Members of the Shared Waters Alliance, an international working group made up of representatives from government, First Nations and community groups from both countries, made a presentation to Delta council last week to discuss the ongoing shellfish harvesting closure on the Canadian side due to bacteriological contamination.
Indigenous peoples, including the Semiahmoo First Nation, traditionally harvested the abundant fish and shellfish resources for their livelihood.
The Alliance’s objectives include, among other things, a collaborative approach to monitoring and facilitating transparent communication among stakeholders to bring action-based objectives that will achieve measurable improvements in local water quality.
Semiahmoo First Nation Chief Harley Chappell told council they hope to revitalize traditional food sources in traditional territories which has been devastated due to surrounding urban sprawl.

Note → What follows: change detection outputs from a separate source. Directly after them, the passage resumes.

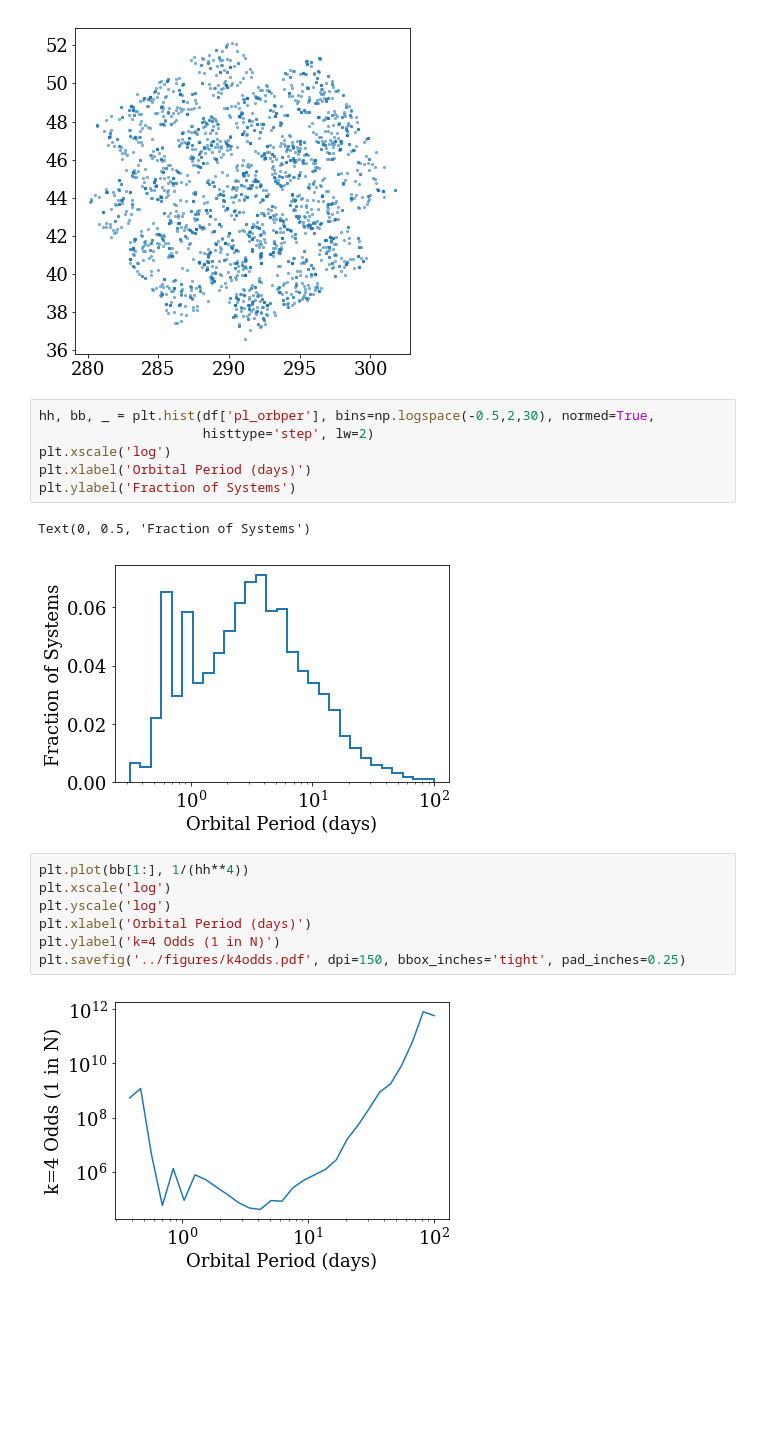
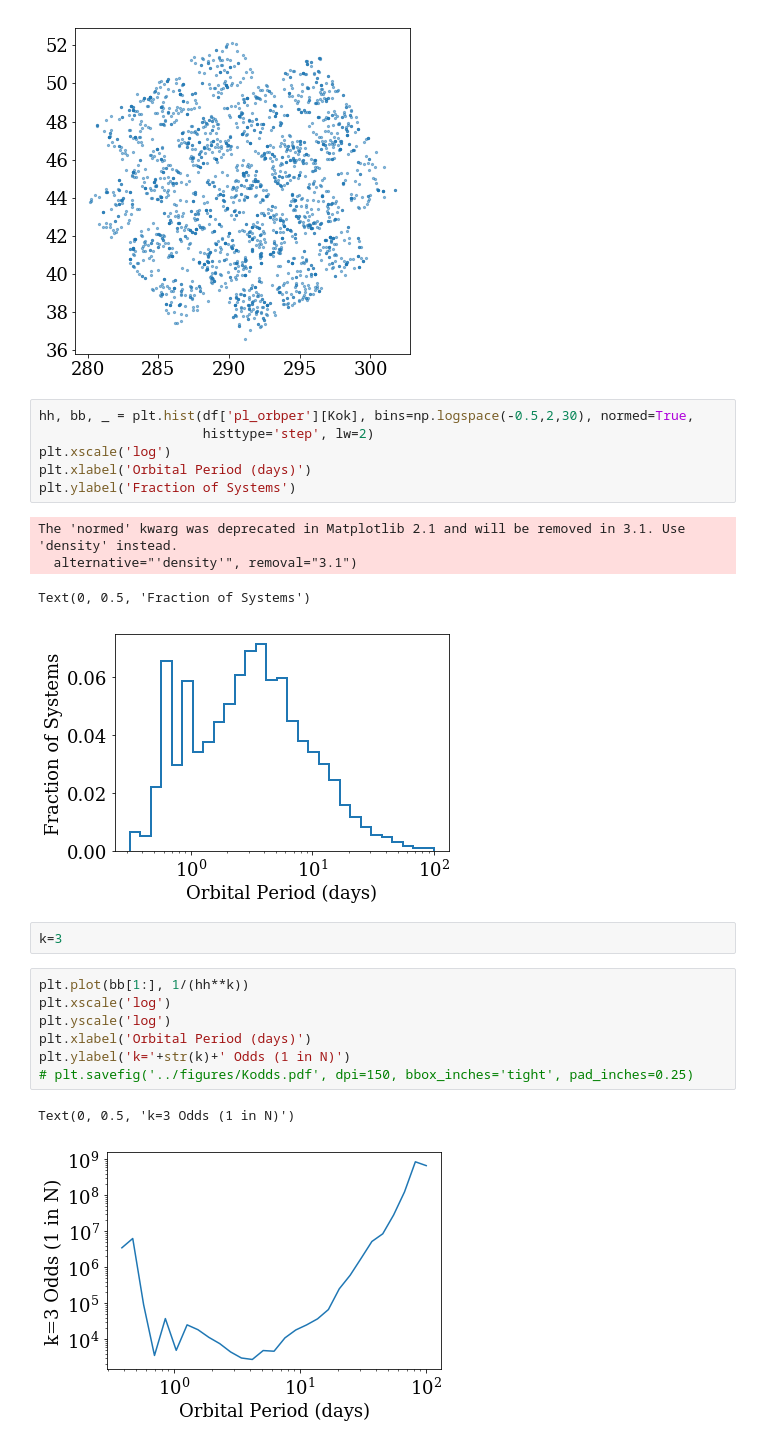
Before and after one commit to StellarCartography/survey_seti, a Jupyter notebook: code/Kepler_periods.ipynb, the cells around one changed output. Cells and saved outputs as stored; diff of their text form; blank space fills up the shorter version.

```diff
--- a/code/Kepler_periods.ipynb
+++ b/code/Kepler_periods.ipynb
@@ -46,20 +46,25 @@ plt.scatter(df['ra'][Kok], df['dec'][Kok], s=5, alpha=0.5)
 <matplotlib.collections.PathCollection at 0x...>
 [figure]
 # %%
-hh, bb, _ = plt.hist(df['pl_orbper'], bins=np.logspace(-0.5,2,30), normed=True,
+hh, bb, _ = plt.hist(df['pl_orbper'][Kok], bins=np.logspace(-0.5,2,30), normed=True,
                      histtype='step', lw=2)
 plt.xscale('log')
 plt.xlabel('Orbital Period (days)')
 plt.ylabel('Fraction of Systems')
 # %% [output]
-Text(0, 0.5, 'Fraction of Systems')
+The 'normed' kwarg was deprecated in Matplotlib 2.1 and will be removed in 3.1. Use 'density' instead.
+  alternative="'density'", removal="3.1")
+Text(0, 0.5, 'Fraction of Systems')
-[figure, old version]
+[figure, new version]
+# %%
+k=3
 # %%
-plt.plot(bb[1:], 1/(hh**4))
+plt.plot(bb[1:], 1/(hh**k))
 plt.xscale('log')
 plt.yscale('log')
 plt.xlabel('Orbital Period (days)')
-plt.ylabel('k=4 Odds (1 in N)')
-plt.savefig('../figures/k4odds.pdf', dpi=150, bbox_inches='tight', pad_inches=0.25)
+plt.ylabel('k='+str(k)+' Odds (1 in N)')
+# plt.savefig('../figures/Kodds.pdf', dpi=150, bbox_inches='tight', pad_inches=0.25)
 # %% [output]
+Text(0, 0.5, 'k=3 Odds (1 in N)')
-[figure, old version]
+[figure, new version]
```
Also changed, not shown: parts of 15 cells of this notebook.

They want to take a partnership approach with neighbouring municipalities, something even more important than ever in this time of reconciliation, he said.
“But really it’s an opportunity for us to come together as neighbouring municipalities and First Nations and begin a discussion around how do we improve some of the water qualities in our territories with the ultimate goal of revitalizing shell fishing in our bays,” said Chappell.
He also noted there has yet to be a wholesome environmental assessment process for Boundary and Semiahmoo Bays and that there are “major gaps” in information.
Christy Juteau, conservation science director for Shared Waters Alliance, said it’s tragic that since the 1960s, shellfish harvesting has been prohibited due to water contamination.
“We all know Boundary Bay is a critical section of coastline. It is recognized internationally as a wetland of importance under RAMSAR (The Convention on Wetlands of International Importance). It is also recognized nationally as an important biodiversity area as well as provincially as a wildlife management area. We’re all interested in improving the health of this very important section of coastline,” she said.
The Alliance’s vision is for a Boundary Bay that is a healthy, vibrant ecosystem with diverse and abundant flora and fauna, and robust water quality including clean rivers and creeks, and providing First Nations food, social and ceremonial security.
The Alliance originally formed in 1999, led by Environment Canada, to address the shellfish harvesting closures as well as the Georgia Basin Action Plan.
The BC Ministry of Environment became a co-chair of the group in 2005 when there was concern about freshwater contamination, a provincial jurisdiction.
In 2008, leadership for the group shifted to Metro Vancouver with the formation and implementation of the Boundary Bay Ambient Monitoring Program, with a final meeting in 2011.
In 2018, Shared Waters was re-formed, spurred by successes that the Whatcom County Clean Water Program had in re-opening shellfish harvesting south of the border.
Shared Waters has since expanded its scope to reflect emerging concerns.
Delta’s Climate Action and Environment staff have been participating in Shared Waters and the city has been involved in several initiatives to support water quality improvements in Boundary Bay.
Council last week also agreed to have a designated staff person to work directly with the Alliance.